One of the most exciting things you can receive as a blogger is emails about business opportunities/partnerships. Sadly, a lot of these emails often end up being scams. But, in receiving one, you can sometimes get so excited that you’ve been sent this email you forget to look for the small details.
It’s important to be able to tell if an email is a legitimate business opportunity for your blog, or a phishing scam. Lately I’ve both received, and heard of, a lot of different scam emails being sent to bloggers. If you have a ‘Contact Me’ page on your blog, or offer your email address on your blog, you may have even gotten some of these yourself. Here are some things to look for that can help determine whether or not the request you’ve gotten is legitimate.
- The email should be addressed to you, not to the name of your blog, or a generic phrase such as ‘dear customer’. If you do not provide a first name on your blog, a legitimate business request will include them introducing themselves and asking for your first name
- The email should have proper spelling and grammar. (This email I’ve included as example is a hot mess) Scams will often exchange ‘o’ for ‘0’ to bypass spam filters that services like hotmail, gmail and yahoo mail have in place.
- The email should include a company name, at bare minimum, in the signature. If they’re smart, they’ll include it elsewhere in the email as well. If they are self employed, they will acknowledge that.
- The email should NEVER ask you to do something in direct violation of law. IE Post a paid for advertisement to your blog whilst not disclosing that it was paid for.
- The email should never request for personal information such as a phone number, access to your blog, pay-pal account info, and so on and so forth. If no business relationship has been established (yet) why would they need this information immediately?
- A legitimate business opportunity for your blog will never come from someone who ‘expects’ anything from you. Initial emails should be a request and nothing more.
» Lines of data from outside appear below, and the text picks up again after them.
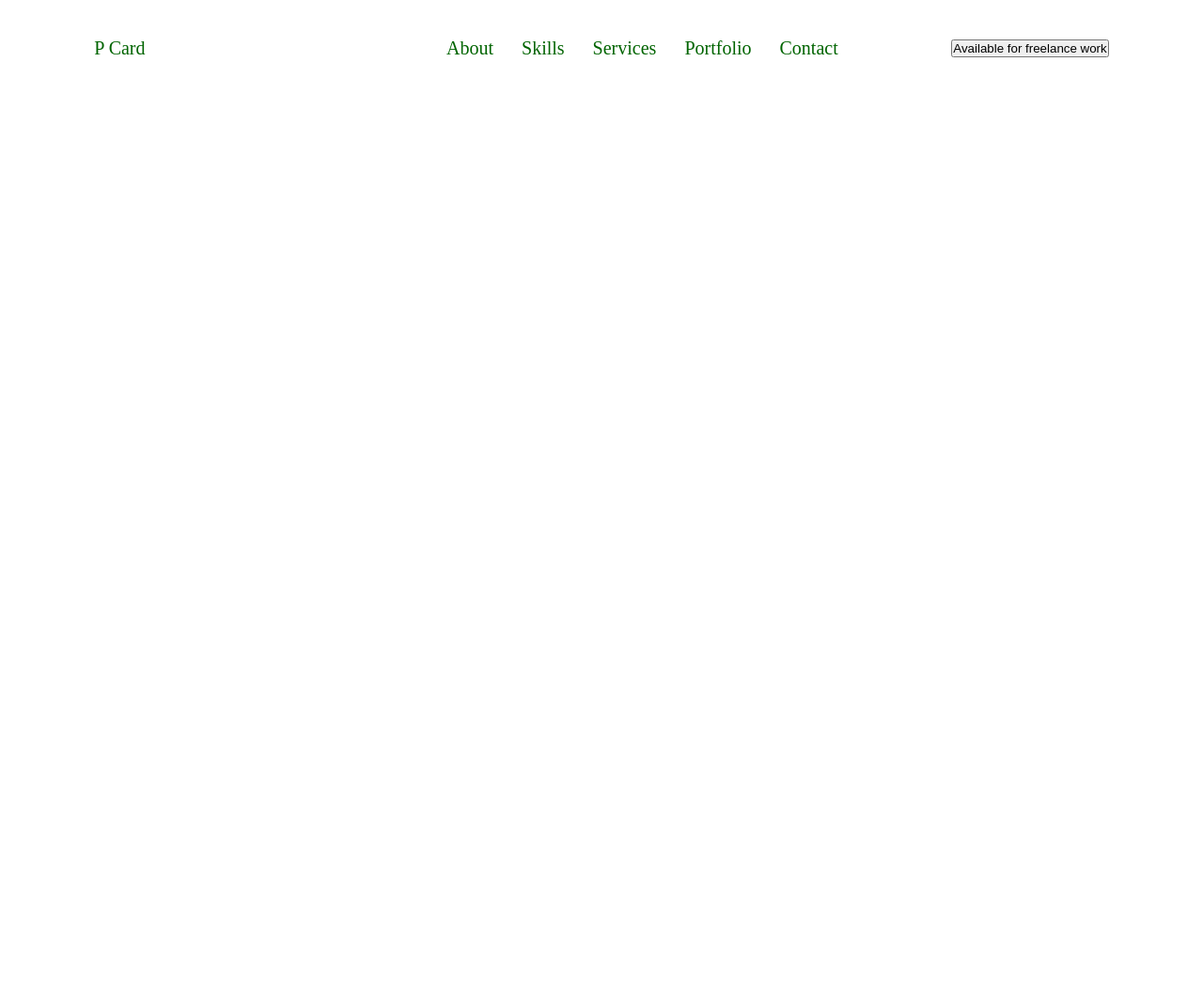
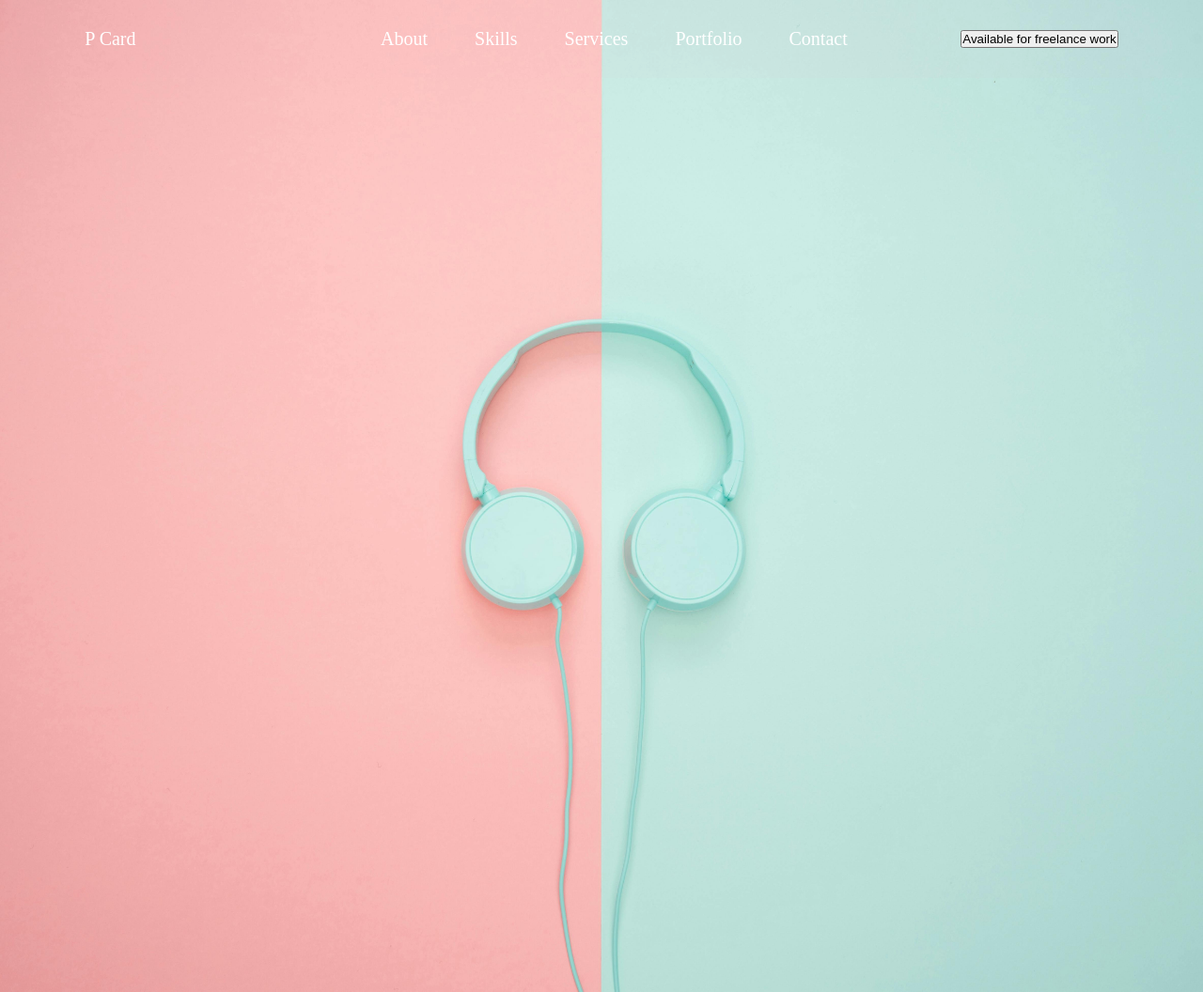
Before and after one commit to ray-chel-cyber/ray-chel-cyber.github.io, a plain HTML site: page index.html in a window 1280 px wide. Shown: the whole page at 94% size. Before the commit the page ends 800 px from the top, so only its background shows below. Drawn offline with Linux system fonts and the light colour scheme.

Commit message:
Added a header

```diff
--- a/css/styles.css
+++ b/css/styles.css
@@ -4,11 +4,11 @@
  }
 
  nav {
-    background-color: white;
+    background-color: rgba(238, 166, 190, 0.034);
     display: flex;
     justify-content: space-around;
     align-items: center;
-    padding: 40px;
+    padding: 30px;
     position: fixed;
     top: 0%;
     left: 0%;
@@ -19,12 +19,10 @@
     font-size: 30px;
  }
 
-
-
  #nav-item {
     display: flex;
-    gap: 30px;
-    padding-left: 200px;
+    gap: 50px;
+    padding-left: 140px;
  }
 
  .list-item {
@@ -33,13 +31,13 @@
 
  nav a {
     text-decoration: none;
-    color: darkgreen;
+    color: white;
     font-size: 20px;
  }
 
 
  header {
-    background-image: linear-gradient(rgba(0, 0, 0, 0.5), rgba(0, 0, 0, 0.5)), url('../assets/images/image20.jpg');
+    background-image:url('../assets/images/image60.jpg');
     background-repeat: no-repeat;
     background-position: center;
     background-size: cover;
--- a/index.html
+++ b/index.html
@@ -7,7 +7,7 @@
     <title>Personal Portfolio</title>
 </head>
 <body>
-
+    <header>
         <nav>
             <div> <a href="heading">P Card</a></div>
             <ul id="nav-item">
@@ -20,6 +20,8 @@
             <div><button class="button"></i>Available for freelance work</button></div>
 
         </nav>
+    </header>
+
 
 </body>
 </html>
```
Also changed, not shown: assets/images/image60.jpg (added), 1 other file. Lines whose indentation alone changed are shown as unchanged.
- Take a close look at the email address, not just the sender name. Often times the domain can be a dead giveaway that an email isn’t legitimate. And, while it is true that some self-employed/small business owners do use services such as GMAIL for business, they will always have their name, or their company name used in the email. In the case of the email example I have attached, the name in the email address of who the email was from did not match the name on the bottom of the email.
- Do not open poorly labeled or unlabeled attachments. And, if attachments are labeled, be careful to make sure that it’s not a scam before you open.
Last, but certainly not least, does the email make your ‘spidey sense’ flare up?
This list may sound obvious when you’re reading it, but there are a lot of people in this world who fall for email scams. People get so caught up in the excitement of them that there are a lot of Nigerian Princes with a lot of money right now. And, a lot of Lawyers in Monaco that won’t be wiring that 4.2 million they promised from your dearly departed relative that you’ve never met that they set up the will for.
I would strongly encourage that, if you feel an email could be a scam, you do not respond. Even a simple ‘No thank you’ can send them after you for months on end, request after request, annoying the crap out of you in an effort to wear you down.
If you think it could be a scam just hit delete.
Have you ever received a business request/opportunity for your blog that you felt could be a scam? What did it say? How could you tell that it just wasn’t quite right?